Every record below needs to be set down exactly. Pictures do not belong in the copy.

'''

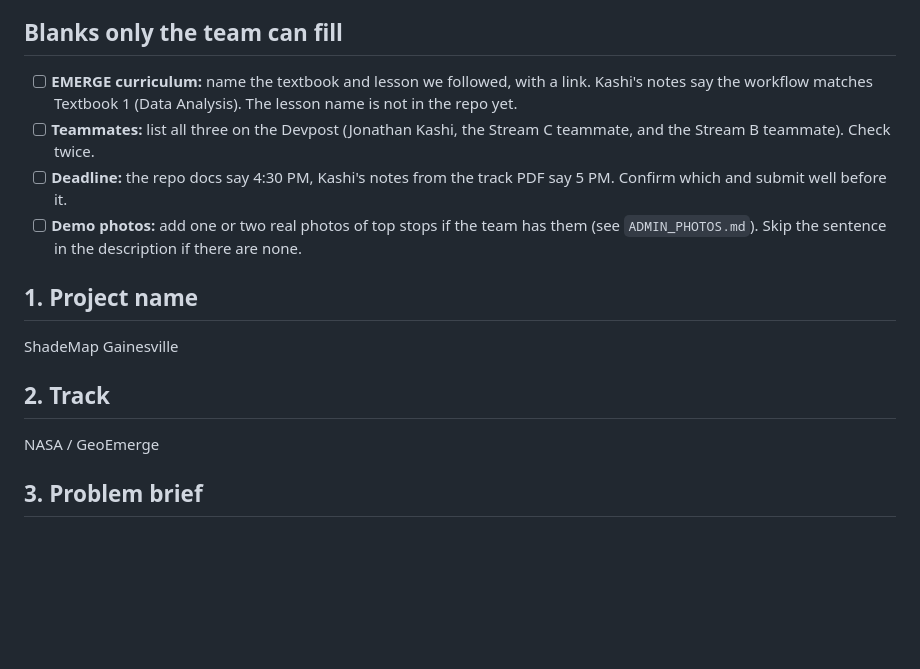
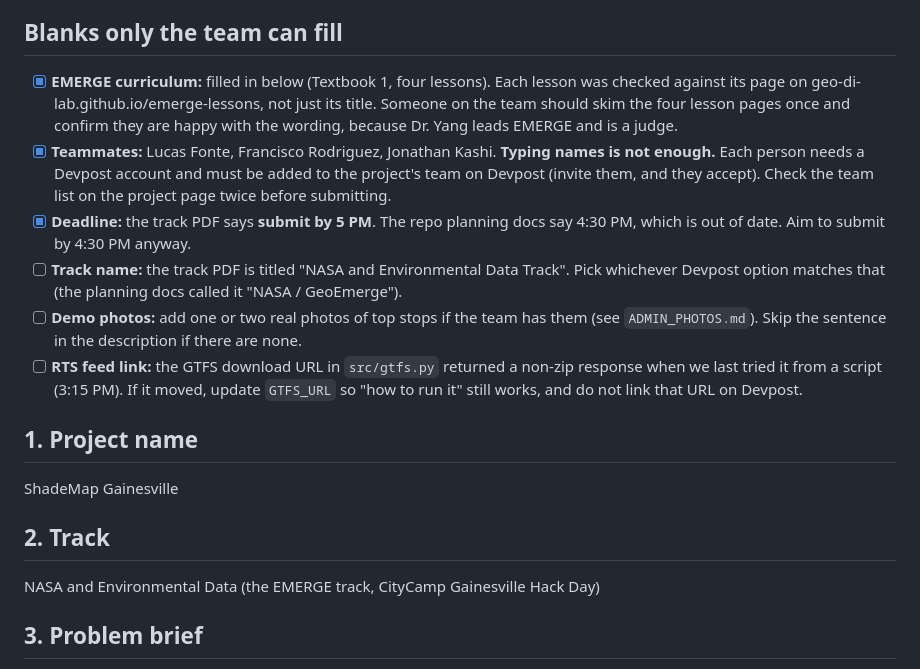
Before and after one commit to JonathanKash/ShadeMap, a Markdown page: DEVPOST_DRAFT.md, the part around one of its changes. Rendered like a GitHub page; blank space fills up the shorter version.

```diff
--- a/DEVPOST_DRAFT.md
+++ b/DEVPOST_DRAFT.md
@@ -5,10 +5,12 @@ Every number below comes from the repo (`outputs/impact_summary.md`, `README.md`
 
 ## Blanks only the team can fill
 
-- [ ] **EMERGE curriculum:** name the textbook and lesson we followed, with a link. Kashi's notes say the workflow matches Textbook 1 (Data Analysis). The lesson name is not in the repo yet.
-- [ ] **Teammates:** list all three on the Devpost (Jonathan Kashi, the Stream C teammate, and the Stream B teammate). Check twice.
-- [ ] **Deadline:** the repo docs say 4:30 PM, Kashi's notes from the track PDF say 5 PM. Confirm which and submit well before it.
+- [x] **EMERGE curriculum:** filled in below (Textbook 1, four lessons). Each lesson was checked against its page on geo-di-lab.github.io/emerge-lessons, not just its title. Someone on the team should skim the four lesson pages once and confirm they are happy with the wording, because Dr. Yang leads EMERGE and is a judge.
+- [x] **Teammates:** Lucas Fonte, Francisco Rodriguez, Jonathan Kashi. **Typing names is not enough.** Each person needs a Devpost account and must be added to the project's team on Devpost (invite them, and they accept). Check the team list on the project page twice before submitting.
+- [x] **Deadline:** the track PDF says **submit by 5 PM**. The repo planning docs say 4:30 PM, which is out of date. Aim to submit by 4:30 PM anyway.
+- [ ] **Track name:** the track PDF is titled "NASA and Environmental Data Track". Pick whichever Devpost option matches that (the planning docs called it "NASA / GeoEmerge").
 - [ ] **Demo photos:** add one or two real photos of top stops if the team has them (see `ADMIN_PHOTOS.md`). Skip the sentence in the description if there are none.
+- [ ] **RTS feed link:** the GTFS download URL in `src/gtfs.py` returned a non-zip response when we last tried it from a script (3:15 PM). If it moved, update `GTFS_URL` so "how to run it" still works, and do not link that URL on Devpost.
 
 ## 1. Project name
 
@@ -16,7 +18,7 @@ ShadeMap Gainesville
 
 ## 2. Track
 
-NASA / GeoEmerge
+NASA and Environmental Data (the EMERGE track, CityCamp Gainesville Hack Day)
 
 ## 3. Problem brief
 
```
Also changed, not shown: other parts of DEVPOST_DRAFT.md (+26 -3 lines).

'''

**RESULT**.
Before and after one commit to JonathanKash/ShadeMap, a Markdown page: DEVPOST_DRAFT.md, the part around one of its changes. Rendered like a GitHub page; blank space fills up the shorter version.

```diff
--- a/DEVPOST_DRAFT.md
+++ b/DEVPOST_DRAFT.md
@@ -5,10 +5,12 @@ Every number below comes from the repo (`outputs/impact_summary.md`, `README.md`
 
 ## Blanks only the team can fill
 
-- [ ] **EMERGE curriculum:** name the textbook and lesson we followed, with a link. Kashi's notes say the workflow matches Textbook 1 (Data Analysis). The lesson name is not in the repo yet.
-- [ ] **Teammates:** list all three on the Devpost (Jonathan Kashi, the Stream C teammate, and the Stream B teammate). Check twice.
-- [ ] **Deadline:** the repo docs say 4:30 PM, Kashi's notes from the track PDF say 5 PM. Confirm which and submit well before it.
+- [x] **EMERGE curriculum:** filled in below (Textbook 1, four lessons). Each lesson was checked against its page on geo-di-lab.github.io/emerge-lessons, not just its title. Someone on the team should skim the four lesson pages once and confirm they are happy with the wording, because Dr. Yang leads EMERGE and is a judge.
+- [x] **Teammates:** Lucas Fonte, Francisco Rodriguez, Jonathan Kashi. **Typing names is not enough.** Each person needs a Devpost account and must be added to the project's team on Devpost (invite them, and they accept). Check the team list on the project page twice before submitting.
+- [x] **Deadline:** the track PDF says **submit by 5 PM**. The repo planning docs say 4:30 PM, which is out of date. Aim to submit by 4:30 PM anyway.
+- [ ] **Track name:** the track PDF is titled "NASA and Environmental Data Track". Pick whichever Devpost option matches that (the planning docs called it "NASA / GeoEmerge").
 - [ ] **Demo photos:** add one or two real photos of top stops if the team has them (see `ADMIN_PHOTOS.md`). Skip the sentence in the description if there are none.
+- [ ] **RTS feed link:** the GTFS download URL in `src/gtfs.py` returned a non-zip response when we last tried it from a script (3:15 PM). If it moved, update `GTFS_URL` so "how to run it" still works, and do not link that URL on Devpost.
 
 ## 1. Project name
 
@@ -16,7 +18,7 @@ ShadeMap Gainesville
 
 ## 2. Track
 
-NASA / GeoEmerge
+NASA and Environmental Data (the EMERGE track, CityCamp Gainesville Hack Day)
 
 ## 3. Problem brief
 
```
Also changed, not shown: other parts of DEVPOST_DRAFT.md (+26 -3 lines).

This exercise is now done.